During our mid-March trip to Costa Rica we drove from Tamarindo to the Arenal area and spent a day and night at the Arenal Volcano Lodge (view from the balcony of our room), with a side visit to Arenal Observatory.
The lodge lured birds with fruit and flowers and running water, to convenient viewing and photography distance. This is a Clay-colored Thrush, I believe.
The clay-colored thrush (Turdus grayi) is a common Middle American bird of the thrush family (Turdidae). It is the national bird of Costa Rica, where it is well known as the yigüirro. Other common names include clay-colored robin.
Someday I would love to write an article about vacation places with the best passive bird watching – like the rental house in Caye Caulker, Belize with a second-story balcony up in the trees… with me in a hammock with a rum drink!
I think this is a Swallow-tailed Kite. We saw many of them but I didn’t get a great pic. Split tail, falcon-like head.
The swallow-tailed kite feeds on small reptiles, such as snakes and lizards.
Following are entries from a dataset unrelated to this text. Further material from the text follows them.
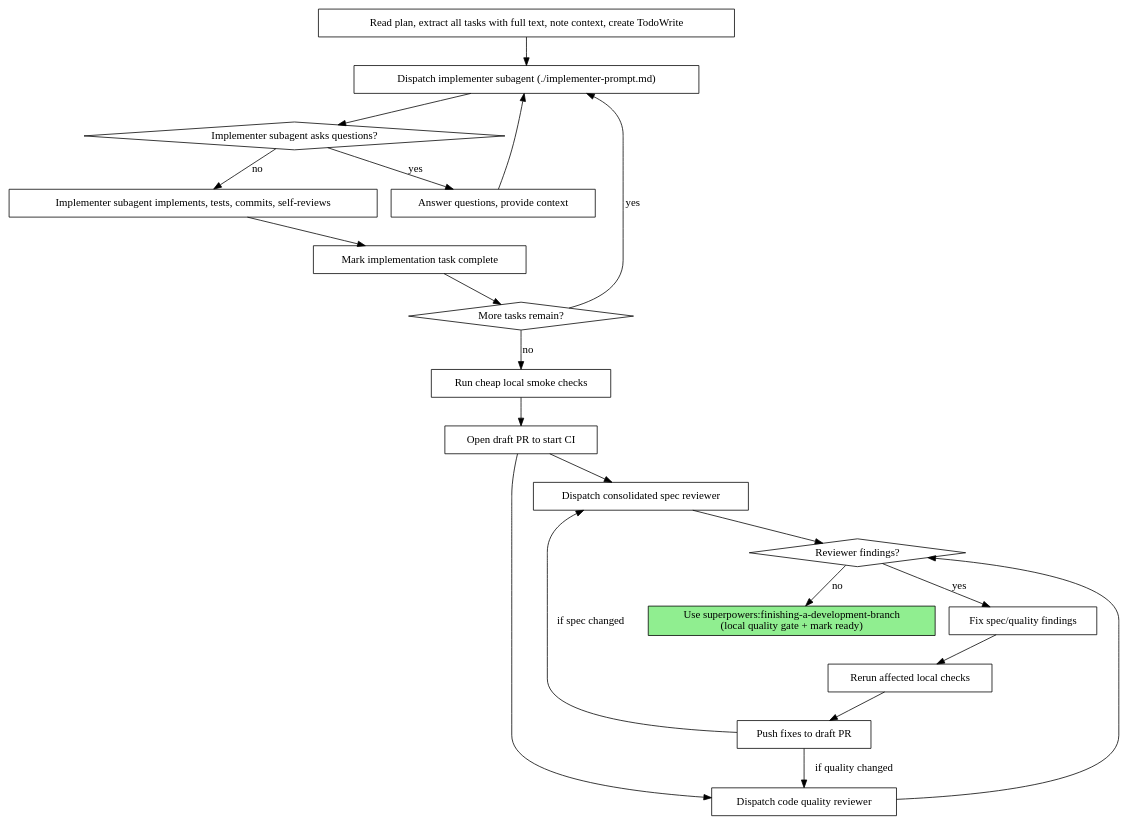
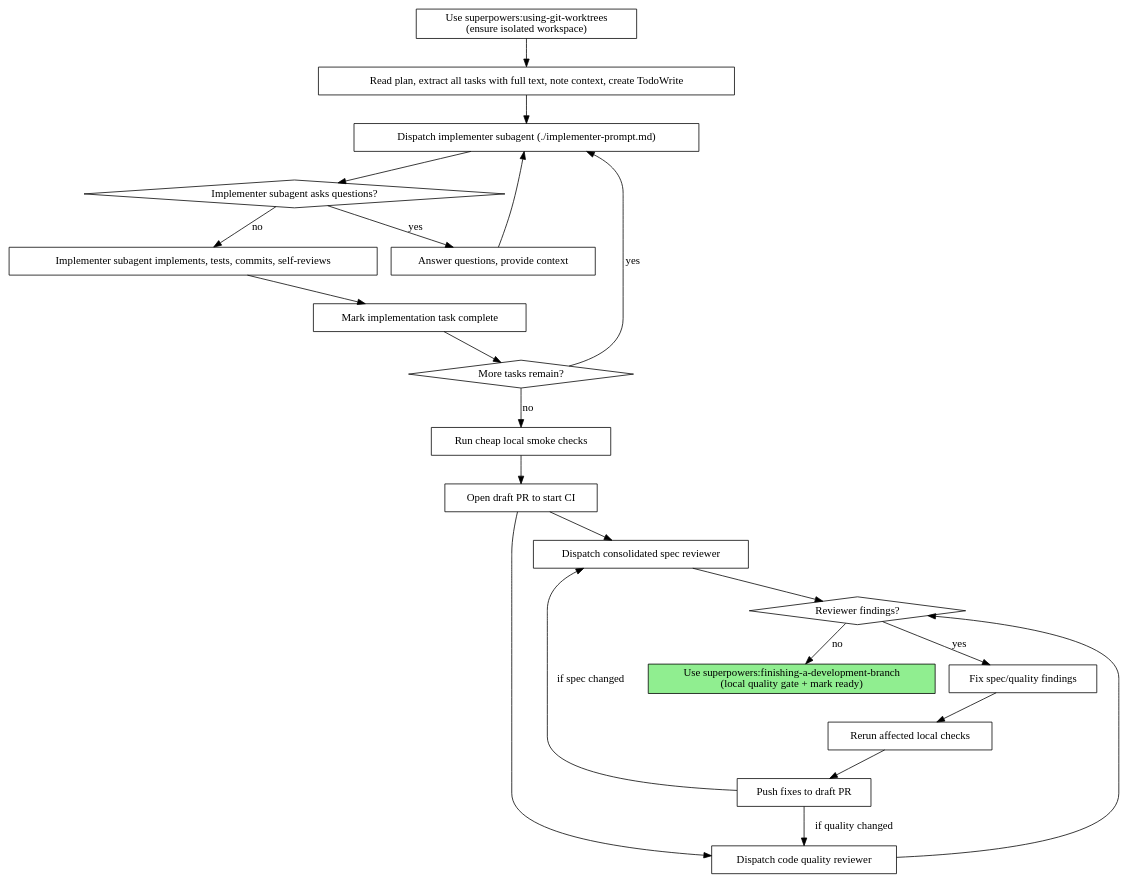
The second of 2 diagrams in skills/subagent-driven-development/SKILL.md (membphis/superpowers), drawn with Graphviz before and after one commit. The commit also changed other lines of this file and 2 other files, not shown here.

Commit message:
docs(skills): require worktree before plan execution

````diff
--- a/skills/subagent-driven-development/SKILL.md
+++ b/skills/subagent-driven-development/SKILL.md
@@ -45,43 +45,45 @@
 ```dot
 digraph process {
     rankdir=TB;
 
+    "Use superpowers:using-git-worktrees\n(ensure isolated workspace)" [shape=box];
     "Read plan, extract all tasks with full text, note context, create TodoWrite" [shape=box];
     "Dispatch implementer subagent (./implementer-prompt.md)" [shape=box];
     "Implementer subagent asks questions?" [shape=diamond];
     "Answer questions, provide context" [shape=box];
     "Implementer subagent implements, tests, commits, self-reviews" [shape=box];
     "Mark implementation task complete" [shape=box];
     "More tasks remain?" [shape=diamond];
     "Run cheap local smoke checks" [shape=box];
     "Open draft PR to start CI" [shape=box];
     "Dispatch consolidated spec reviewer" [shape=box];
     "Dispatch code quality reviewer" [shape=box];
     "Reviewer findings?" [shape=diamond];
     "Fix spec/quality findings" [shape=box];
     "Rerun affected local checks" [shape=box];
     "Push fixes to draft PR" [shape=box];
     "Use superpowers:finishing-a-development-branch\n(local quality gate + mark ready)" [shape=box style=filled fillcolor=lightgreen];
 
+    "Use superpowers:using-git-worktrees\n(ensure isolated workspace)" -> "Read plan, extract all tasks with full text, note context, create TodoWrite";
     "Read plan, extract all tasks with full text, note context, create TodoWrite" -> "Dispatch implementer subagent (./implementer-prompt.md)";
     "Dispatch implementer subagent (./implementer-prompt.md)" -> "Implementer subagent asks questions?";
     "Implementer subagent asks questions?" -> "Answer questions, provide context" [label="yes"];
     "Answer questions, provide context" -> "Dispatch implementer subagent (./implementer-prompt.md)";
     "Implementer subagent asks questions?" -> "Implementer subagent implements, tests, commits, self-reviews" [label="no"];
     "Implementer subagent implements, tests, commits, self-reviews" -> "Mark implementation task complete";
     "Mark implementation task complete" -> "More tasks remain?";
     "More tasks remain?" -> "Dispatch implementer subagent (./implementer-prompt.md)" [label="yes"];
     "More tasks remain?" -> "Run cheap local smoke checks" [label="no"];
     "Run cheap local smoke checks" -> "Open draft PR to start CI";
     "Open draft PR to start CI" -> "Dispatch consolidated spec reviewer";
     "Open draft PR to start CI" -> "Dispatch code quality reviewer";
     "Dispatch consolidated spec reviewer" -> "Reviewer findings?";
     "Dispatch code quality reviewer" -> "Reviewer findings?";
     "Reviewer findings?" -> "Fix spec/quality findings" [label="yes"];
     "Fix spec/quality findings" -> "Rerun affected local checks";
     "Rerun affected local checks" -> "Push fixes to draft PR";
     "Push fixes to draft PR" -> "Dispatch consolidated spec reviewer" [label="if spec changed"];
     "Push fixes to draft PR" -> "Dispatch code quality reviewer" [label="if quality changed"];
     "Reviewer findings?" -> "Use superpowers:finishing-a-development-branch\n(local quality gate + mark ready)" [label="no"];
 }
 ```
````
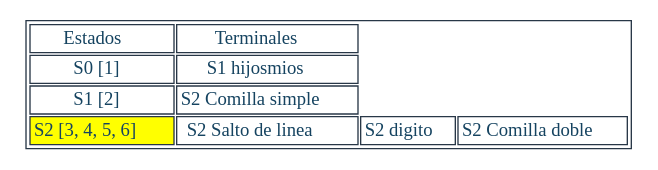
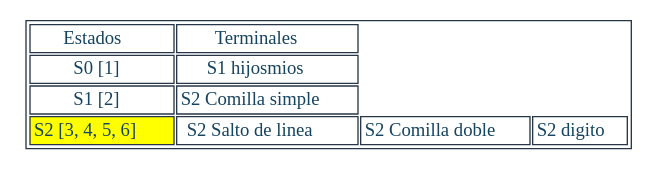
One commit to JeffMendez/OCL_Proyecto1_201901557 changed the diagram in Regexive/archivos/TRANSICIONES_201901557/EXP5.dot. Above: the diagram before and after it, drawn with Graphviz. The commit also changed 78 other files, not shown here.

```diff
--- a/Regexive/archivos/TRANSICIONES_201901557/EXP5.dot
+++ b/Regexive/archivos/TRANSICIONES_201901557/EXP5.dot
@@ -1,14 +1,14 @@
 digraph T {
 aHtmlTable [
    shape=plaintext
    color="#283747" fontcolor="#154360" label=<
 
    <table border='1' cellborder='1'>
    <tr>
       <td>Estados</td>
       <td>Terminales</td>
-   </tr><tr><td>S0 [1]</td><td>S1 hijosmios</td></tr><tr><td>S1 [2]</td><td>S2 Comilla simple</td></tr><tr><td bgcolor="yellow"> S2 [3, 4, 5, 6]</td><td>S2 Salto de linea</td><td>S2 digito</td><td>S2 Comilla doble</td></tr></table>
+   </tr><tr><td>S0 [1]</td><td>S1 hijosmios</td></tr><tr><td>S1 [2]</td><td>S2 Comilla simple</td></tr><tr><td bgcolor="yellow"> S2 [3, 4, 5, 6]</td><td>S2 Salto de linea</td><td>S2 Comilla doble</td><td>S2 digito</td></tr></table>
 
    >]; 
 
 }
```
It may also feed on small amphibians such as frogs; large insects, such as grasshoppers, crickets; small birds and eggs; and small mammals including bats. It has been observed to regularly consume fruit in Central America. It drinks by skimming the surface and collecting water in its beak.
We spotted this Crimson-collared Tanager at the Arenal Observatory, a great side trip with good lunch and many walking trails. LINK
A pretty Blue-gray Tanager was waiting a turn at the feeders.
The Blue-gray Tanager is one of the most widespread, and ubiquitous, birds of the humid lowland neotropics. At almost any location between southeastern Mexico and central South America, it is a familiar presence at forest edge, in second-growth, along roads and rivers, in plantations, and even in urban parks and gardens.
We saw a few coatis, or coatimundis, charming furry raccoon-like mammal. This one was scouting for fallen fruit under the bird feeders.
These birds were a real treat for me. We watched them while eating lunch at the observatory lodge.
The Montezuma Oropendola is about the size of a crow and quite exotically beautiful. (This is one of my favorite photos from Costa Rica.)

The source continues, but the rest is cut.